  1. Interesting! I would LOVE to install one so that I could greatly reduce the size of the closet that holds our tank now. It’s right inside the doorway to the bathroom… and takes up a lot of floorspace from our tiny bathroom!

    The cost is what is driving us away from it. I love the energy savings, but we don’t have a lot of money to output right now. Perhaps I will investigate it first, before “killing” the idea, though.


  2. We installed a 199k btu Paloma water heater (rebranded here as Reem). I like it as it is pretty darn quiet but I can see how waiting for hot water can be a pain. I have to wait right now in our current house as we have a tank heater but it is far from our sinks/shower. The Paloma was much closer to the sinks/shower so I think that helps our case.

    We decided because our door would have been very difficult to open in the utility room:

    So because we switched, we had to really put a lot into the stainless piping ($400):

    We also had to rejigger the water lines in the walls but it turned out OK:


  3. Sorry to post randomly– the way blogspot works, I can’t reply to comments except to post a comment of my own and hope that the commenter is tracking it…

    But I wanted to thank you sooo much for the bathroom advice and lesson in tile! Since you don’t have to get abstracts for homes anymore (and they’re so expensive) I have very little idea about the house’s physical timeline and info like yours just gives me that much more insight. Doesn’t matter if I can’t pinpoint an exact date– it’s just really interesting and makes me feel like I understand the house a little better…Sounds silly, but…oh well!
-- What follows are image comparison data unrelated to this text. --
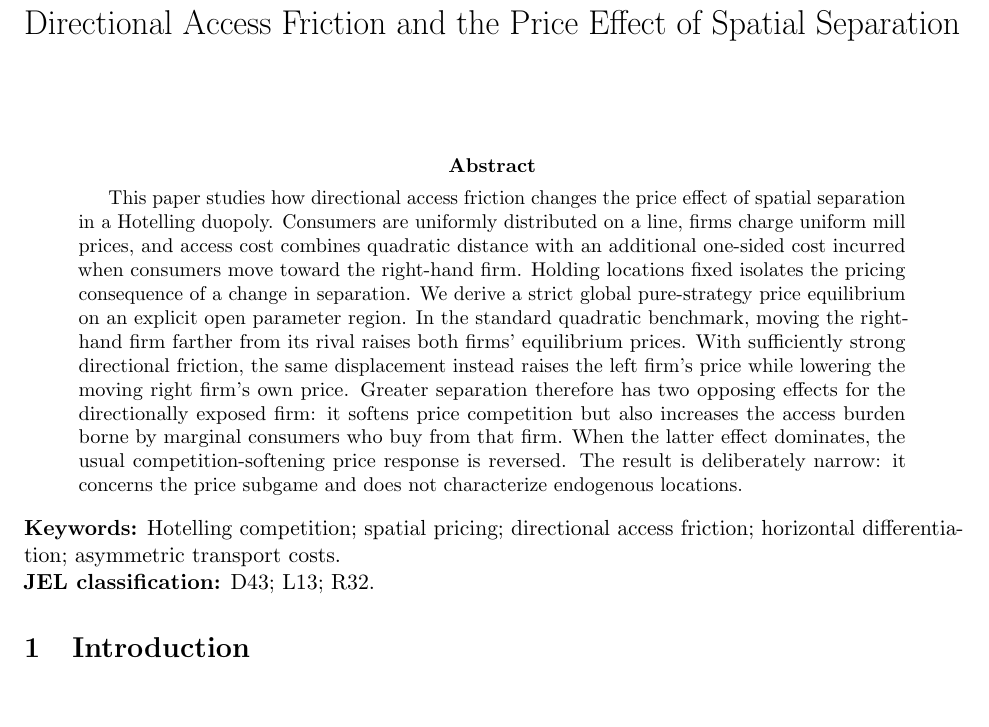
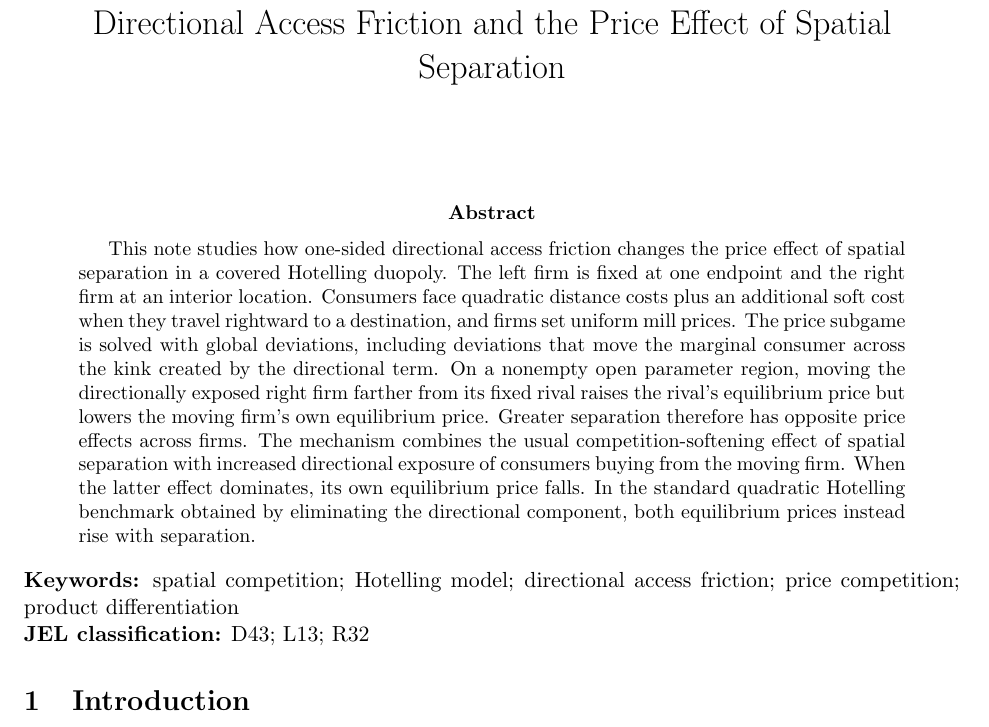
Before and after one commit to ryotamatsuki/directional-friction-spatial-competition, a LaTeX paper (paper/main.tex): part of page 1 of 7, cut so that both start at the same text, the shorter picture padded with empty space. Compiled offline with pdfLaTeX.

Commit message:
Finalize LSRS manuscript front matter and section order

```diff
--- a/paper/main.tex
+++ b/paper/main.tex
@@ -3,7 +3,6 @@
 \usepackage{amsmath,amssymb,amsthm}
 \usepackage{natbib}
 \usepackage[hidelinks]{hyperref}
-\usepackage{microtype}
 \newtheorem{proposition}{Proposition}
 \newtheorem{corollary}{Corollary}
 
@@ -15,11 +14,11 @@
 \maketitle
 
 \begin{abstract}
-This paper studies how directional access friction changes the price effect of spatial separation in a Hotelling duopoly. Consumers are uniformly distributed on a line, firms charge uniform mill prices, and access cost combines quadratic distance with an additional one-sided cost incurred when consumers move toward the right-hand firm. Holding locations fixed isolates the pricing consequence of a change in separation. We derive a strict global pure-strategy price equilibrium on an explicit open parameter region. In the standard quadratic benchmark, moving the right-hand firm farther from its rival raises both firms' equilibrium prices. With sufficiently strong directional friction, the same displacement instead raises the left firm's price while lowering the moving right firm's own price. Greater separation therefore has two opposing effects for the directionally exposed firm: it softens price competition but also increases the access burden borne by marginal consumers who buy from that firm. When the latter effect dominates, the usual competition-softening price response is reversed. The result is deliberately narrow: it concerns the price subgame and does not characterize endogenous locations.
+This note studies how one-sided directional access friction changes the price effect of spatial separation in a covered Hotelling duopoly. The left firm is fixed at one endpoint and the right firm at an interior location. Consumers face quadratic distance costs plus an additional soft cost when they travel rightward to a destination, and firms set uniform mill prices. The price subgame is solved with global deviations, including deviations that move the marginal consumer across the kink created by the directional term. On a nonempty open parameter region, moving the directionally exposed right firm farther from its fixed rival raises the rival's equilibrium price but lowers the moving firm's own equilibrium price. Greater separation therefore has opposite price effects across firms. The mechanism combines the usual competition-softening effect of spatial separation with increased directional exposure of consumers buying from the moving firm. When the latter effect dominates, its own equilibrium price falls. In the standard quadratic Hotelling benchmark obtained by eliminating the directional component, both equilibrium prices instead rise with separation.
 \end{abstract}
 
-\noindent\textbf{Keywords:} Hotelling competition; spatial pricing; directional access friction; horizontal differentiation; asymmetric transport costs.\\
-\textbf{JEL classification:} D43; L13; R32.
+\noindent\textbf{Keywords:} spatial competition; Hotelling model; directional access friction; price competition; product differentiation\\
+\textbf{JEL classification:} D43; L13; R32
 
 \input{sections/introduction}
 \input{sections/model}
```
    And double thanks for the bathroom color and lighting suggestions. Several people had suggested painting the walls black (maybe too severe for me), and I had been scared to try matching to the existing tile, but it’s only paint– and not that much of it to boot, so it’ll be easier to play with until we get it right. I had been in love with lights like that for a while, too, but didn’t know whether they’d work there, so the confirmation that they probably will is exciting. It’s our first house and I think I kind of forget that we can let loose a little– it’s ours now! No landlords to say we can’t.

    We’ve been reading your blog for a little while and we both love it. It’s really been a treat–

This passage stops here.